blackest_k (761565) writes "Ok here is the problem I can't fit a whole page of a pdf file on screen the document is tall and my screen is wide. So I set zoom to page width, if i scroll by page around 2/3rds of the page is skipped. The only other ways are pressing the down arrow for every line or trying to use the scroll bar which a slight slip can move you + or — 50 pages.

What i'm looking for is a pdf reader that can break a pdf page into screen size chunks and give me a shortcut key to go to the next chunk. So I can read it as i would a book. Does anyone have a reader that works for pdf files."

+ - JavaScript, PHP Top Most Popular Languages, With Apple's Swift Rising Fast->

Submitted by Nerval's Lobster
Nerval's Lobster (2598977) writes "Developers assume that Swift, Apple’s newish programming language for iOS and Mac OS X apps, will become extremely popular over the next few years. According to new data from RedMonk, a tech-industry analyst firm, Swift could reach that apex of popularity sooner rather than later. While the usual stalwarts—including JavaScript, Java, PHP, Python, C#, C++, and Ruby—top RedMonk’s list of the most-used languages, Swift has, well, swiftly ascended 46 spots in the six months since the firm’s last update, from 68th to 22nd. RedMonk pulls data from GitHub and Stack Overflow to create its rankings, due to those sites’ respective sizes and the public nature of their data. While its top-ranked languages don’t trade positions much between reports, there’s a fair amount of churn at the lower end of the rankings. Among those “smaller” languages, R has enjoyed stable popularity over the past six months, Rust and Julia continue to climb, and Go has exploded upwards—although CoffeeScript, often sited as a language to watch, has seen its support crumble a bit."
Link to Original Source

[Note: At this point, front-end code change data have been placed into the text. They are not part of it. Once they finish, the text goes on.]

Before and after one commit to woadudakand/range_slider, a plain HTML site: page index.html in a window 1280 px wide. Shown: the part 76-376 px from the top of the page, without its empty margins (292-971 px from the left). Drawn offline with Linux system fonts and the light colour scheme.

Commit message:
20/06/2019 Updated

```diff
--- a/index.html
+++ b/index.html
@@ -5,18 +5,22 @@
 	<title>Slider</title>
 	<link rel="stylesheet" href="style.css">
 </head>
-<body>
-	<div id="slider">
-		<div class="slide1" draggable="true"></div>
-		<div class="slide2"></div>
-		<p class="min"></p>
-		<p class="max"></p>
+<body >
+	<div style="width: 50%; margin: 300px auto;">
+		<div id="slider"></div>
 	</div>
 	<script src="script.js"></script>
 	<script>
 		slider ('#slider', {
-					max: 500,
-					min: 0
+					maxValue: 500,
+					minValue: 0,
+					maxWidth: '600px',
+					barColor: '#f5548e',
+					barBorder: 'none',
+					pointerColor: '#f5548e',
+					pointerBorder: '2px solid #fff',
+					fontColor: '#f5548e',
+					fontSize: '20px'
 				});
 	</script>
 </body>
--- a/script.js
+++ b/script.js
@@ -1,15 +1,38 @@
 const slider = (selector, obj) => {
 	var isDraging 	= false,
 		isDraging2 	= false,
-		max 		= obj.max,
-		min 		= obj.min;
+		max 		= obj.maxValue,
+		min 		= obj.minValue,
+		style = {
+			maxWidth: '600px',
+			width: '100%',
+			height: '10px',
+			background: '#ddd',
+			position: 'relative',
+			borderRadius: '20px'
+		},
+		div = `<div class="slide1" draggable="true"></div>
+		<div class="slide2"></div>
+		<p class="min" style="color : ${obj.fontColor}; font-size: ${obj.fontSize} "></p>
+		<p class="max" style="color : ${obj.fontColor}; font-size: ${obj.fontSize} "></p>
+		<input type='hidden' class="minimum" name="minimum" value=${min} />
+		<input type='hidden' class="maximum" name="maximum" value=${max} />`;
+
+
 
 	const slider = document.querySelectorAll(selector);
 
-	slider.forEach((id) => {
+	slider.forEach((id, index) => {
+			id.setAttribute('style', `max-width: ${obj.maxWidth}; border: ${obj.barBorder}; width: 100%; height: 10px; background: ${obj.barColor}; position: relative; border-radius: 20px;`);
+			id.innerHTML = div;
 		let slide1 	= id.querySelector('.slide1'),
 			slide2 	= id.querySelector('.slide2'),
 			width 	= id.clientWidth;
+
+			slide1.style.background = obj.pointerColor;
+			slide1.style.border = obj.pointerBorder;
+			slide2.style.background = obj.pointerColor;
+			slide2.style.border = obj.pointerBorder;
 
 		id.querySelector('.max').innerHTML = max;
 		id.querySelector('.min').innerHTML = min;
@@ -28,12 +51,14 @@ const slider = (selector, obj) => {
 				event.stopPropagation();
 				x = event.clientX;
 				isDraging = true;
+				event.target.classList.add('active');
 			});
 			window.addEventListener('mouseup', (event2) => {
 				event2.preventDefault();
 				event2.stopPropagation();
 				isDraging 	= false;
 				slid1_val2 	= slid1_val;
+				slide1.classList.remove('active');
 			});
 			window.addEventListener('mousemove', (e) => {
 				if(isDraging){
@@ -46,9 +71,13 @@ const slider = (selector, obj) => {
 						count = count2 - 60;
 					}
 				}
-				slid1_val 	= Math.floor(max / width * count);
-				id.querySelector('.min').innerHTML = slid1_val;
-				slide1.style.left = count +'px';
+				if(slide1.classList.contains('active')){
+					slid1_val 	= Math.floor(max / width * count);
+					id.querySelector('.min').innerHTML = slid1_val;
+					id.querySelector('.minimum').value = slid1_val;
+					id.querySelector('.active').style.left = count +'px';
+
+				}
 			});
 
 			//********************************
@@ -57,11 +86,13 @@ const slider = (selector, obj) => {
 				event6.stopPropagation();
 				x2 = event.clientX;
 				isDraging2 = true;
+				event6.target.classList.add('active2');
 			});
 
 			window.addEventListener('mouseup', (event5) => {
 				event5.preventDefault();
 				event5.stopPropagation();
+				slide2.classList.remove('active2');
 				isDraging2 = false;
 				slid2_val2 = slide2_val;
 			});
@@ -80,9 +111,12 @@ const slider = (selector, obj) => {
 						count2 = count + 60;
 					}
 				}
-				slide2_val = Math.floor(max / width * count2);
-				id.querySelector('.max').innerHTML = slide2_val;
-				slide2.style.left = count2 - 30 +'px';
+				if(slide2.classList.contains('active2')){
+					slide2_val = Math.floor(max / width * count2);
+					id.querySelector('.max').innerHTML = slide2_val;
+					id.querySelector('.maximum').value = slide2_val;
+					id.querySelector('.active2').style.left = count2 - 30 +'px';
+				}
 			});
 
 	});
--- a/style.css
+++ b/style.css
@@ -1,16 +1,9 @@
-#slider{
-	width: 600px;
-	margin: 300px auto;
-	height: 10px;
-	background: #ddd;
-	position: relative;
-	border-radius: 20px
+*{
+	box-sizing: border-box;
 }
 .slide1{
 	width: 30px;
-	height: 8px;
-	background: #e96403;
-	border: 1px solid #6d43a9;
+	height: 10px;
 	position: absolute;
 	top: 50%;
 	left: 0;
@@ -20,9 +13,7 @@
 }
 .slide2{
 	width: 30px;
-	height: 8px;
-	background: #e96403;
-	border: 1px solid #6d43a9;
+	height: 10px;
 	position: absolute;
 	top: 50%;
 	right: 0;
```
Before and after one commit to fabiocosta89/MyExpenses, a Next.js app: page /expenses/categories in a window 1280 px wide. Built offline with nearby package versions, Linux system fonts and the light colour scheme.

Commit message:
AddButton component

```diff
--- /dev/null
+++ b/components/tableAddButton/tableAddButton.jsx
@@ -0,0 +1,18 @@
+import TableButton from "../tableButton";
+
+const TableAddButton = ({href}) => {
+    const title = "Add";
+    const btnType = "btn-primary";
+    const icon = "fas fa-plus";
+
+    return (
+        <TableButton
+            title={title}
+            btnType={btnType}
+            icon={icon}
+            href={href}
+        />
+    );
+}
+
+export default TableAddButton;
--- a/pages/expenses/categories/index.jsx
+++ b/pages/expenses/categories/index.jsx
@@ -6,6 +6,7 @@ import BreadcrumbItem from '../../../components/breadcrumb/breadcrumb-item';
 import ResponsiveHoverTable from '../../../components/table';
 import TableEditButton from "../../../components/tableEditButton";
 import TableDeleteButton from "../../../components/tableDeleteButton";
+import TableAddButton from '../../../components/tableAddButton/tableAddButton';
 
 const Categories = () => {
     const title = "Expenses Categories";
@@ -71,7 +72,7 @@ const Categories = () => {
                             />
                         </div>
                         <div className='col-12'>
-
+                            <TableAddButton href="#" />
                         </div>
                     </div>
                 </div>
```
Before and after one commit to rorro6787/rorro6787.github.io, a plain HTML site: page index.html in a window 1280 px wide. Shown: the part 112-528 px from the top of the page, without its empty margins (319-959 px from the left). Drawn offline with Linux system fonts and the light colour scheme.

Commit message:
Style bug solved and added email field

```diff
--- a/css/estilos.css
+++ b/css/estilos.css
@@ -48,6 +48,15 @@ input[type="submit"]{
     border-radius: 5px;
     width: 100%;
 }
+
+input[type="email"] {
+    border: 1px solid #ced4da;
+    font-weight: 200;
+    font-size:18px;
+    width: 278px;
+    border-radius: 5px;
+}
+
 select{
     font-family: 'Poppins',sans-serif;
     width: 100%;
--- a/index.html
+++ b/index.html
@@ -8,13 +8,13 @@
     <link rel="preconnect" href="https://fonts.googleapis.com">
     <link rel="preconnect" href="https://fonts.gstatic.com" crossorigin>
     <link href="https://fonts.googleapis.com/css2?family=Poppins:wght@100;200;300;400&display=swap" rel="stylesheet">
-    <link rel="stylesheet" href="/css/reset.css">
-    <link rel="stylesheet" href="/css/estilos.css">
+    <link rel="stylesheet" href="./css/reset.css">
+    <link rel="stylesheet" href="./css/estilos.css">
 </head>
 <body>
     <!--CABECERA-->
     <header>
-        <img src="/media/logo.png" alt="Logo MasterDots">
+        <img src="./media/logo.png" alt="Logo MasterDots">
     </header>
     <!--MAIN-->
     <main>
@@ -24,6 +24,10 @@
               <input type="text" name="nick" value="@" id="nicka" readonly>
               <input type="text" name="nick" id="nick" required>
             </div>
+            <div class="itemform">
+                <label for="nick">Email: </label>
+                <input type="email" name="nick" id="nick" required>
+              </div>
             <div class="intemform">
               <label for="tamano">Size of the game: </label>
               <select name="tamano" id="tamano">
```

+ - Is Pascal an Underrated Programming Language? 6

Submitted by Anonymous Coward
An anonymous reader writes "In the recent Slashdot discussion on the D programming language, I was surprised to see criticisms of Pascal that were based on old information and outdated implementations. While I’m sure that, for example, Brian Kernighan’s criticisms of Pascal were valid in 1981, things have moved on since then. Current Object Pascal largely addresses Kernighan’s critique and also includes language features such as anonymous methods, reflection and attributes, class helpers, generics and more (see also Marco Cantu’s recent Object Pascal presentation). Cross-platform development is fairly straightforward with Pascal. Delphi targets Windows, OS X, iOS and Android. Free Pascal targets many operating systems and architectures and Lazarus provides a Delphi-like IDE for Free Pascal. So what do you think? Is Pascal underrated?"

+ - 3D mouse for free

Submitted by Yuri Kravchik
Yuri Kravchik (3988713) writes "I've finally opensourced my 6DOF (six dimensions of freedom) manipulator (aka 3D mouse, but better). https://github.com/paperpointe...
It includes simple editor for demonstration of basic usages of paperpointer and driver which you can use for your projects, plugins, etc. For example, you can create a plugin to get 6DOF input for your Max, Maya, etc.

You don't need any specific hardware except of simple web-camera.
Sources: https://github.com/paperpointe...
Show case, info, files: http://paperpointer.com/"

Felson's Law: To steal ideas from one person is plagiarism; to steal from many is research.